This post is week 5 of 8 in the 8 Weeks of Summer Blog Challenge for educators.
I've been doing the Hot Lunch Tray eight week challenge. Unlike other challenges, it does not require me to eat responsibly or beat myself up with ice water or plastic gerbils. I'm answering the questions as my old pre-retirement self. You can see what other folks are writing by checking out the #8WeeksofSummer hashtag. So here's this week's prompt:
What is your BHAG for next school year?
That's "Big Hairy Audacious Goal" for those of you haven't sat through professional development that pushes this kind of thing.
So I guess I have to address this one with a confession-- in thirty-nine years of teaching, I never set a BHAG. For that matter, I not sure I know anyone who did.
back to Rule 10: Shut up and do the work.
I always had goals. Any teacher who's worth their salt (or cod, or whatever you want to trade in)always has goals, because any decent teacher can tell you, right now, the list of things that she knows she needs to get better at. There's never enough time, and while we refine and refine our game, it's never perfected. So teachers have projects, all the time. Get faster at assessing papers. Reconfigure the room. Rebuild the reading list. Incorporate ideas from that book/video/presentation that set my brain on fire.

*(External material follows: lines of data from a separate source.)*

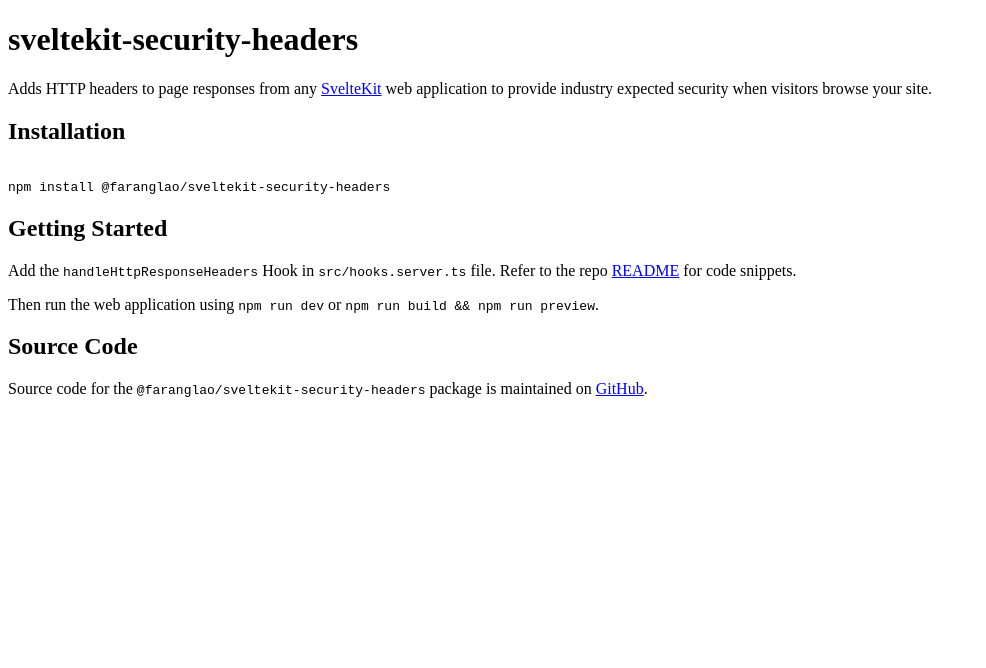
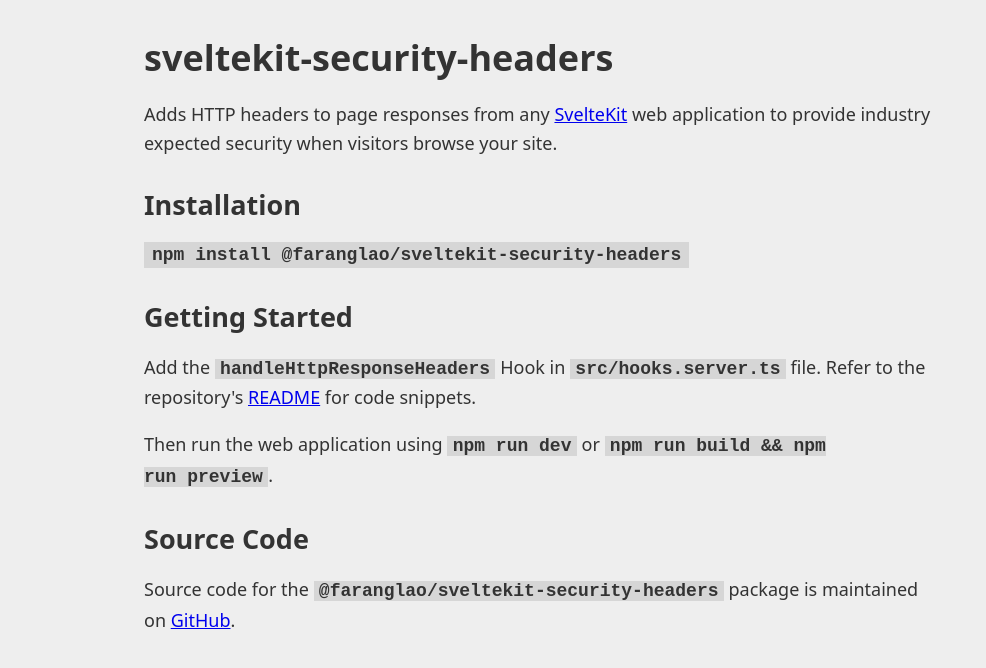
Before and after one commit to kevinobee/sveltekit-security-headers, a SvelteKit app: page / in a window 1280 px wide. Shown: the top 668 px of the page, without its empty margins (0-986 px from the left). Built offline with nearby package versions, Linux system fonts and the light colour scheme.

Commit message:
Add styling (#40)

```diff
--- /dev/null
+++ b/src/lib/styles/app.css
@@ -0,0 +1,60 @@
+:root {
+	--max-width: 1024px;
+	--min-width: 320px;
+	--font-size: 18px;
+	--font-family: system-ui, -apple-system, BlinkMacSystemFont, 'Segoe UI', Roboto, Oxygen, Ubuntu,
+		Cantarell, 'Open Sans', 'Helvetica Neue', sans-serif;
+	--line-height: 1.6;
+	--gap: 1rem;
+	--color: #333;
+	--bg: #eee;
+	--bg-code: hsla(0, 0%, 0%, 0.1);
+}
+
+*,
+*::before,
+*::after {
+	box-sizing: border-box;
+}
+
+body {
+	max-width: var(--max-width);
+	min-width: var(--min-width);
+	margin: 0 auto;
+	padding: var(--gap);
+	background: var(--bg);
+	color: var(--color);
+	font-family: var(--font-family);
+	font-size: var(--font-size);
+	line-height: var(--line-height);
+	-webkit-font-smoothing: antialiased;
+	scrollbar-gutter: stable;
+}
+
+h1,
+h2 {
+	max-width: 50ch;
+	text-wrap: balance;
+	line-height: 1;
+}
+
+h2 {
+	padding-block-start: calc(var(--gap) * 0.7);
+}
+
+p {
+	max-width: 77ch;
+	text-wrap: pretty;
+}
+
+pre code {
+	padding-block: calc(var(--gap) / 5);
+	padding-inline: calc(var(--gap) / 2);
+	background-color: var(--bg-code);
+}
+
+code {
+	font-weight: 700;
+	padding-inline: calc(var(--gap) / 3);
+	background-color: var(--bg-code);
+}
--- /dev/null
+++ b/src/routes/+layout.svelte
@@ -0,0 +1,7 @@
+<script>
+	import '$lib/styles/app.css';
+</script>
+
+<main>
+	<slot />
+</main>
--- a/src/routes/+page.svelte
+++ b/src/routes/+page.svelte
@@ -18,15 +18,13 @@
 
 <h2>Installation</h2>
 
-<pre><code>
-npm install {npmPackage}
-</code></pre>
+<pre><code>npm install {npmPackage}</code></pre>
 
 <h2>Getting Started</h2>
 
 <p>
 	Add the <code>handleHttpResponseHeaders</code> Hook in <code>src/hooks.server.ts</code> file.
-	Refer to the repo
+	Refer to the repository's
 	<a
 		href="https://github.com/kevinobee/sveltekit-security-headers?tab=readme-ov-file#getting-started"
 		>README</a
```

Come up with a better approach for that unit I can never quite sell.
Are any of those goals hairy and audacious? I don't know. I don't know how you would upscale them. But-- and I guess this is also where BHAG rubs me the wrong way-- what is wrong with setting a goal of substantially improving your classroom practice? It may not be stunningly dramatic, but it will certainly benefit the students, and you'll enjoy feeling like you've gotten a better handle on the job you love.
I mean, yes, do something. There is no surer sign that a teacher has started become a lousy teacher than a declaration, spoken or un-, that they have everything pretty well figured out and there's nothing they really need to work on. Don't do nothing. And if you can't think of anything you need to work on, it may be that you are just done in the classroom. Spend your summer job hunting.
I also worry about the effect of setting a BHAG you don't reach (I once heard a presenter argue that a BHAG should seem unattainable). If you end up wasting energy, paying an opportunity cost, and feeling like you failed, well-- that doesn't seem helpful.
I don't want to be dismissive of those who have BHAGs. Maybe the big jolt or drama and adrenaline is just what you need, or maybe you feel the need to blast yourself out of a rut. That's fine. I may the kind of person who makes you bored, and you may be the kind of person who makes me tired. The world, and the students, needs all kinds. But BHAGs seem vaguely accusatory, like those Facebook posts from your friends at the top of Mount Kilimanjaro while all you've got is a picture of the mess you made trying to feed your toddlers avocados. "Audacious" is a word that wants to brag "I just had to take it further than ordinary mortals," and it hard to send that message without also sending the message that ordinary mortals are just not so great.
Maybe my BHAG was to keep improving professionally for 39 years, to better at juggling more balls and doing it more efficiently, to run the race as a really long marathon and not a sprint. Maybe it was to push my own personal envelope just one more notch each year. But I was never a superhero teacher and nobody ever came back in the fall breathlessly wondering what new mountain i had conquered since last May. And I was-- and am-- always okay with that.
So if you're working on your BHAG, good for you. And if you are just plugging away at the goal of doing your job better than you did before, I'm here to tell you that your goals don't have to be larger than life in order to be worthy of your time and effort. Set goals that help you grow and improve as a teacher and don't worry about whether they have hair on them.